• _Assignment_: Go through the data below and count every line that has the word "hover". Return only the count.

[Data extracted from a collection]
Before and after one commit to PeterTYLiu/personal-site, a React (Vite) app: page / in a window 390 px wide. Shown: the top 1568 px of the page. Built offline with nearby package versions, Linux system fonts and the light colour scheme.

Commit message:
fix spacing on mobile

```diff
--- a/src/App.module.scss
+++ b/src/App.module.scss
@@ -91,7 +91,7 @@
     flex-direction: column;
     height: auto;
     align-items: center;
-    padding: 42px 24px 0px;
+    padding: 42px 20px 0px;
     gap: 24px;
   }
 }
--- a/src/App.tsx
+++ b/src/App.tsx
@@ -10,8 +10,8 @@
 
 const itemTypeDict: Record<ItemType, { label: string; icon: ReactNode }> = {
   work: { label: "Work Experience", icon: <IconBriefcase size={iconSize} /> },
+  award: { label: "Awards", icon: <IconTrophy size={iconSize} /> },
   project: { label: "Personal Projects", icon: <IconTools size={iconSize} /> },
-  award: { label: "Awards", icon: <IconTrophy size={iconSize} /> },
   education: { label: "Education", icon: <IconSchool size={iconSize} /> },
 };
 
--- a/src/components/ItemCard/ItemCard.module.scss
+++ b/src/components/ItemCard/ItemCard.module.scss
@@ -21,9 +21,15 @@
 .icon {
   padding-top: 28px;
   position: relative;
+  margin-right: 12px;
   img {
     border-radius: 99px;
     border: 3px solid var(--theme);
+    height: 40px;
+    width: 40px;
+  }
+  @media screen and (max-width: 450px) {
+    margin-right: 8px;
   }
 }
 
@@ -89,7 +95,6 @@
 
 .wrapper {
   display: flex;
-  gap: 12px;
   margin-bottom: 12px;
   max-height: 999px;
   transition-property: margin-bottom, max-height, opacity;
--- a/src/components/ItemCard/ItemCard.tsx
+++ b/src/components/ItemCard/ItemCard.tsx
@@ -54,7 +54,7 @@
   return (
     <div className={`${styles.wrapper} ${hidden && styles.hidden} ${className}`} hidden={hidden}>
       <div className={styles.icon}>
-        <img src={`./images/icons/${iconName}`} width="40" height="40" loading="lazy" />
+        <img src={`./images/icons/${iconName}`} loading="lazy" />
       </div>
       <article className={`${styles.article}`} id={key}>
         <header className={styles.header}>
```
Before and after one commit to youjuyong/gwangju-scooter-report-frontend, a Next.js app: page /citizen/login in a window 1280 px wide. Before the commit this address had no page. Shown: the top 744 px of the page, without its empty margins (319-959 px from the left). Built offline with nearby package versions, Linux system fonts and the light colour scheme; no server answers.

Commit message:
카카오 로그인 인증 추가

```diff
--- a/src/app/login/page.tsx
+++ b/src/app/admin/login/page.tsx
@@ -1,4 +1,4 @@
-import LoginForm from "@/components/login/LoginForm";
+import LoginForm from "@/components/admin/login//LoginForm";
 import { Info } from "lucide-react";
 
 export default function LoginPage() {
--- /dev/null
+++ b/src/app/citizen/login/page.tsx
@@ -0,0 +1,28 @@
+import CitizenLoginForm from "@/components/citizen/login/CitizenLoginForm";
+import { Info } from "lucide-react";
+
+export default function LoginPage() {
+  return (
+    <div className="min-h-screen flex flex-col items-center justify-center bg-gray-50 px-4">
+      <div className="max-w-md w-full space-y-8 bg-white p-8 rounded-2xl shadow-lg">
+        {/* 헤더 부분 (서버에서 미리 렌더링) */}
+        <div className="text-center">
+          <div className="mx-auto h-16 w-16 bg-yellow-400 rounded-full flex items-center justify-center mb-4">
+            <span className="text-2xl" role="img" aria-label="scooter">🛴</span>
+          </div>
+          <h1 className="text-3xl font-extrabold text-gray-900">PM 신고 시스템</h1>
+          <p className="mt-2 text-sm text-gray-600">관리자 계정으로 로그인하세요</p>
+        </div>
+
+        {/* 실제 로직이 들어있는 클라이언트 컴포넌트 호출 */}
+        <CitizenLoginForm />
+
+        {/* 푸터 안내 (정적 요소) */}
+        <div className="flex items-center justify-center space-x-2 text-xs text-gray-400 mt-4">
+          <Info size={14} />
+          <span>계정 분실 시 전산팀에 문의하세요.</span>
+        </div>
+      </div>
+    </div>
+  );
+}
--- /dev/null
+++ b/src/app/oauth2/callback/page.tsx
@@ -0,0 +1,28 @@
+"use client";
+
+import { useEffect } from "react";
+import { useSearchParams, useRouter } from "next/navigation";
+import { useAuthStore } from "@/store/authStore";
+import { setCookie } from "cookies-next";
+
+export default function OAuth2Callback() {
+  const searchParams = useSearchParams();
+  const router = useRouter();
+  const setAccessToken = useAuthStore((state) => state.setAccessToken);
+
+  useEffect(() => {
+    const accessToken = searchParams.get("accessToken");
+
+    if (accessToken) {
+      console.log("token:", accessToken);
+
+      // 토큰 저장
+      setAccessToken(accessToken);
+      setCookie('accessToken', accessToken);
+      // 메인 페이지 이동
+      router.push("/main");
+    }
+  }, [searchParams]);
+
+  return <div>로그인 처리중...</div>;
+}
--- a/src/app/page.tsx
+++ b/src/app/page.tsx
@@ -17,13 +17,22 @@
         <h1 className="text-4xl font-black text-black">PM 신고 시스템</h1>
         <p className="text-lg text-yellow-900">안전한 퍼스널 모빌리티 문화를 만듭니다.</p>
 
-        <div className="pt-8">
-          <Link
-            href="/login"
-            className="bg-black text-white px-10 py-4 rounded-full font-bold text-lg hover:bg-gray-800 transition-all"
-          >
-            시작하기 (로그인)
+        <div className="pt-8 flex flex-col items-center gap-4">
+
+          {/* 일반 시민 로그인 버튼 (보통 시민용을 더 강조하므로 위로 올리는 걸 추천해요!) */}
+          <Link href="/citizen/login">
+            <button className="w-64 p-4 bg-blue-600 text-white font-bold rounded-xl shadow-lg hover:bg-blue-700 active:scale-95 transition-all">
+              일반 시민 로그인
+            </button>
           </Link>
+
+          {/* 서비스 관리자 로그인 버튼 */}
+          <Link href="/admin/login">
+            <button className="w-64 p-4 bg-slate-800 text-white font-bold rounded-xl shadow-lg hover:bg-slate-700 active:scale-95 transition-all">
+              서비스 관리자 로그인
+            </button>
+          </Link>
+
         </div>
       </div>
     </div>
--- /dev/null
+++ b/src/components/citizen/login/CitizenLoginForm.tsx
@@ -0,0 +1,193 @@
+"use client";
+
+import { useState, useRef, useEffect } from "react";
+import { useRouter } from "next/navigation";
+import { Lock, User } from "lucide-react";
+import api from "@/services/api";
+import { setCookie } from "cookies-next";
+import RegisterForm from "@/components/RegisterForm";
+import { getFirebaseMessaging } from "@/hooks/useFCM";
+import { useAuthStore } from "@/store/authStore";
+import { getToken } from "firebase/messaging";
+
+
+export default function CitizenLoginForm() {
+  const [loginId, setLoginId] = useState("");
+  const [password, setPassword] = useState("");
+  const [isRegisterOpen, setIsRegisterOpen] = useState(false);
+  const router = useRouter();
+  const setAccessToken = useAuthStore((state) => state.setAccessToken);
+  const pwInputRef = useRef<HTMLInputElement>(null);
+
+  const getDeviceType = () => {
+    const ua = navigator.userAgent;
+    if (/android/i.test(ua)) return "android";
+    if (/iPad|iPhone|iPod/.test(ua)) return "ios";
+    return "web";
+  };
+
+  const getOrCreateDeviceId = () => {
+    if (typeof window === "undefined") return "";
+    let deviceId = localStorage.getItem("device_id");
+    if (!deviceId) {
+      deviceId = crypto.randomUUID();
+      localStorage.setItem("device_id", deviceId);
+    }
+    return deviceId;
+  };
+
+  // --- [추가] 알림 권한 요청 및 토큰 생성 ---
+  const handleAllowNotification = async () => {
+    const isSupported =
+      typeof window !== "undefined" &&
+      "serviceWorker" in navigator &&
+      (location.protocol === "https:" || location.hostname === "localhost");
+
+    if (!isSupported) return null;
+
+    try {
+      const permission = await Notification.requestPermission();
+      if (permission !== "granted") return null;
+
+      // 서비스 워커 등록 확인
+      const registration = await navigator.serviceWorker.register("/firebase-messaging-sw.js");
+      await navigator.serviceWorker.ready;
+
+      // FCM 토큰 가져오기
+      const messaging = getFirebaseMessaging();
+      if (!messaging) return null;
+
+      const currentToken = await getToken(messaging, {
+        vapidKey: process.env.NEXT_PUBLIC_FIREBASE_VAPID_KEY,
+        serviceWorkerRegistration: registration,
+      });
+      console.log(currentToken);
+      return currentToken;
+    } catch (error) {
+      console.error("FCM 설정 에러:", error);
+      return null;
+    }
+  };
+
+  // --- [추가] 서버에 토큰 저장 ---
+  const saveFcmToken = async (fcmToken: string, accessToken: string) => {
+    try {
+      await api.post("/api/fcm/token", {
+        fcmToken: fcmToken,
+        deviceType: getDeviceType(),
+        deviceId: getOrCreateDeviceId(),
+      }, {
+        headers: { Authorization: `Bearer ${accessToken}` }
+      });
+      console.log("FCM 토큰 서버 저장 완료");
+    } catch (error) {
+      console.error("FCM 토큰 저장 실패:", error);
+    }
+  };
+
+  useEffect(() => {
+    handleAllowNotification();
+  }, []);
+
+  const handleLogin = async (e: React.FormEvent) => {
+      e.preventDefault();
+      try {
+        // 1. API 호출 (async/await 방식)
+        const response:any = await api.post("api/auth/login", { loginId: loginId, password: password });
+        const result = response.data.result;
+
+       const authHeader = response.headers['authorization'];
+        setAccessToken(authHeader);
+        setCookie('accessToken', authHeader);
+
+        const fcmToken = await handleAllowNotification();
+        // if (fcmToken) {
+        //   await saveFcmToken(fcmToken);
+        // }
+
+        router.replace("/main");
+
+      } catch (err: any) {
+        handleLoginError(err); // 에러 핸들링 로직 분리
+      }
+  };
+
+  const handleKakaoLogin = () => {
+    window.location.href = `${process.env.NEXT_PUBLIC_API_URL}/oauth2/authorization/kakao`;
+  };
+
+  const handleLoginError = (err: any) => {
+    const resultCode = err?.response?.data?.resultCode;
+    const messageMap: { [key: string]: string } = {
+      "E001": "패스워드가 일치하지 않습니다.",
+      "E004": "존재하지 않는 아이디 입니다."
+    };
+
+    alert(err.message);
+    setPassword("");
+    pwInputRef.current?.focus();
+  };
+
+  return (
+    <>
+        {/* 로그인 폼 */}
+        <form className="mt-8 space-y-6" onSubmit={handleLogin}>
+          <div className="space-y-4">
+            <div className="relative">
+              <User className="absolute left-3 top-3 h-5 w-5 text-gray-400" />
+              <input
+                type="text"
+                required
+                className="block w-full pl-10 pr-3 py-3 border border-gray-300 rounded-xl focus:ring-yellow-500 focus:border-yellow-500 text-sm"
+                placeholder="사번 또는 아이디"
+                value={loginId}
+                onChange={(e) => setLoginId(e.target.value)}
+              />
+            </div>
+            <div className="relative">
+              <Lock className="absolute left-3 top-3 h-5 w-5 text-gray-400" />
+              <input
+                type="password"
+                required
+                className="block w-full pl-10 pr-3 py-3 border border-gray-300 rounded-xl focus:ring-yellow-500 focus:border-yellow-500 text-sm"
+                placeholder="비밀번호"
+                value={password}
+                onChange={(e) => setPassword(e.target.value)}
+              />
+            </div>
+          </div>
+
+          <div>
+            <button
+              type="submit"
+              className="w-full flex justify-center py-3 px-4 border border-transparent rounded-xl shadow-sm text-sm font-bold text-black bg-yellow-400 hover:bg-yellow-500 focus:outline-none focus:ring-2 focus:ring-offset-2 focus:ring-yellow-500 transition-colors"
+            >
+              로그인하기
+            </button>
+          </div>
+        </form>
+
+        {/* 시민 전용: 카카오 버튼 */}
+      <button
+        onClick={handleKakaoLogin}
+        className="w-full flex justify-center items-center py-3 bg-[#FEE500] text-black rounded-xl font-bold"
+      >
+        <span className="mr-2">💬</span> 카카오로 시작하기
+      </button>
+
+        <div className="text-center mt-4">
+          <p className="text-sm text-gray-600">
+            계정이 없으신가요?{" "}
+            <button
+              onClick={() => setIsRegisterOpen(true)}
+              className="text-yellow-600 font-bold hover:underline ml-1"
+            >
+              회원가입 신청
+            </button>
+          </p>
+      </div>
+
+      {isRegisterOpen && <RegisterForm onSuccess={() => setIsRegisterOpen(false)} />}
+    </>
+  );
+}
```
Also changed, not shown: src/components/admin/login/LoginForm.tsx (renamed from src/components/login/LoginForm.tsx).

• _Exercise response_: 5